Officially, I-music will launch in February, but the Romeros’ art exhibit is a sneak preview. It follows several other ideas Blum has realized: Web sites for Soundgarden (in use now, as the group tours); Web public relations for JAMPAC (Joint Artists and Music Promoters Action Committee) and a Net showcase he called “Rock in the Environment.”
The latter also married fine art and rock personalities, something Blum says he learned from his days at Starwave. His job there included work with Britain’s Peter Gabriel, one of pop music’s cyber-pioneers. Blum worked on the resulting (and soon to be released) CD-ROM, “Eve,” which incorporates work by four fine artists.
“Peter changed the way I saw computers,” Blum says. “He really pushed me to work with visual art. I mean, I liked art; I collected Rauschenbergs. But I never made those qualitative demands of myself.”
Gabriel also taught Blum to delegate. “He taught me how to realize what your strengths are. Then to surround yourself with really talented people. Rather than just try to dominate the game yourself.”
A different slant
This, says Blum, is the keystone of I-music: maximizing resources within the community. These days, sophisticated Web pages come from students. Most artists – visual and musical – do digital work. And there are many attempts at “MTV on the Net” (from MTV itself to Microsoft’s Music Central to magazine-format sites like Addicted To Noise). Most are reduced to “sampling” from print and each other.

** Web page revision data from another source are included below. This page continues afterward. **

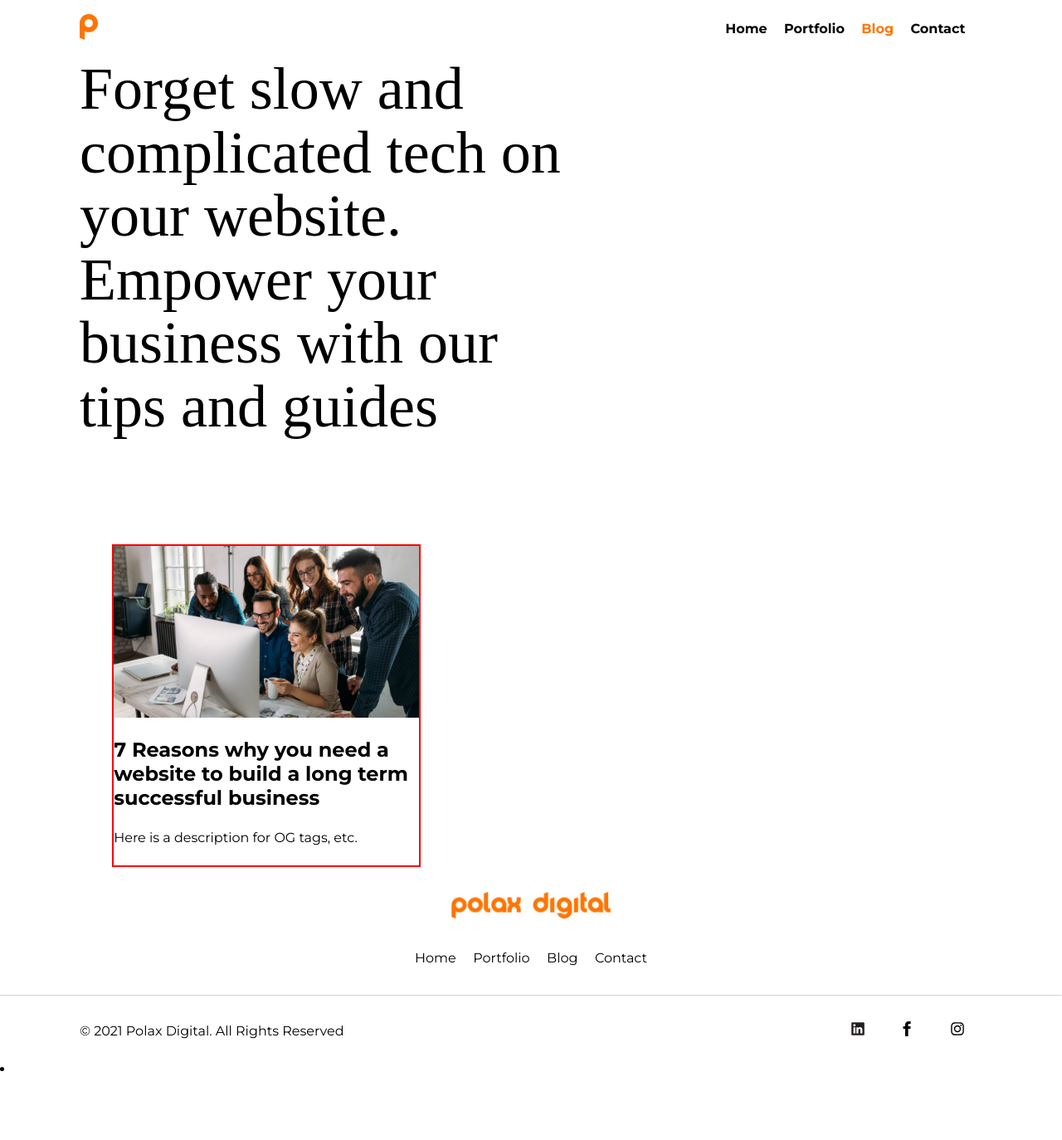
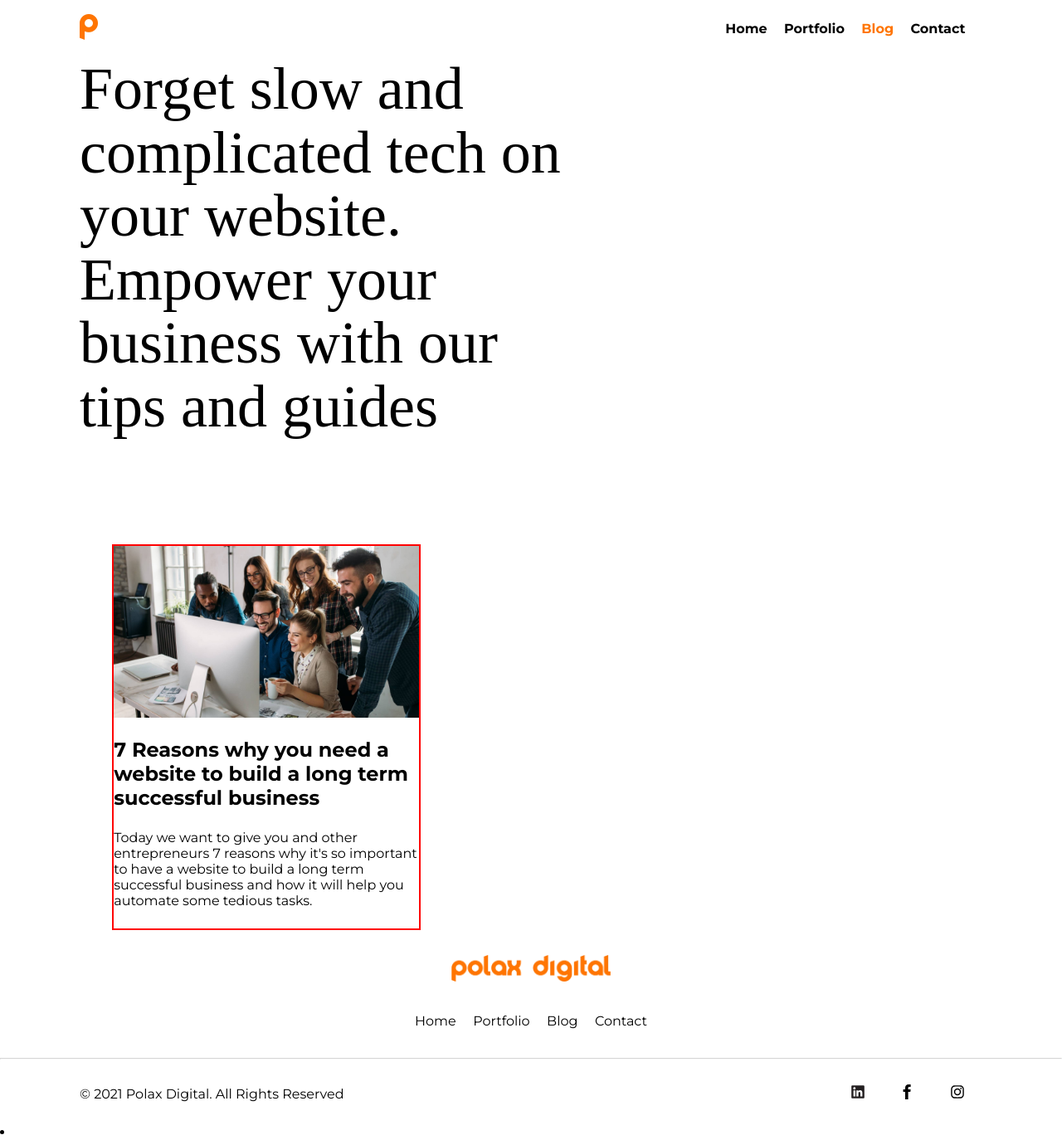
Before and after one commit to Polax-Digital/polax-jekyll, a Jekyll site: the page built from blog.md, in a window 1280 px wide. Shown: the whole page at 83% size. Built offline with Jekyll 4.4.1, drawn with Linux system fonts in a browser that asks for light colours; some web fonts are replaced; before the commit the page ends 1298 px from its top, so only the background shows below that.

Commit message:
meta tags fixed on the blog

```diff
--- a/_posts/2021-09-13-hello-world.md
+++ b/_posts/2021-09-13-hello-world.md
@@ -3,11 +3,11 @@ layout: post
 
 title: "7 Reasons why you need a website to build a long term successful business"
 date: 2021-10-07
-description: "Here is a description for OG tags, etc."
+description: "Today we want to give you and other entrepreneurs 7 reasons why it's so important to have a website to build a long term successful business and how it will help you automate some tedious tasks."
 
 permalink: /blog/why-you-need-a-website-for-your-business
 post-image: /assets/images/blog/7-reasons-your-business-needs-a-website.jpg
-post-img-alt: "Hello World"
+post-img-alt: "Group of developers making a website"
 
 author: Daniel Granger
 ---
```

Blum claims I-music will be different. “We’ll offer interactive news and video,” he says. “And we’ll host events like the one tonight. In Seattle, we have great artists in all fields. And most of them have very progressive ideas. All I want to do is facilitate those.”
——- ON VIEW ——-
“Femme & Flora” and “The Extended Moment” can be seen from tomorrow through Sept. 30 at the Metropolis Gallery, 105 1/2 University St. Open noon to 5 p.m. Tuesday through Saturday. Roderick Romero will read from and sign copies of his book at 6 p.m. Sept. 16. The public’s “private view” is also tonight, starting at 6 p.m. at the Speakeasy Internet Cafe, 2304 Second Ave. The virtual private view starts at the same time, on http://imusic.com; it will remain in place through Dec. 1.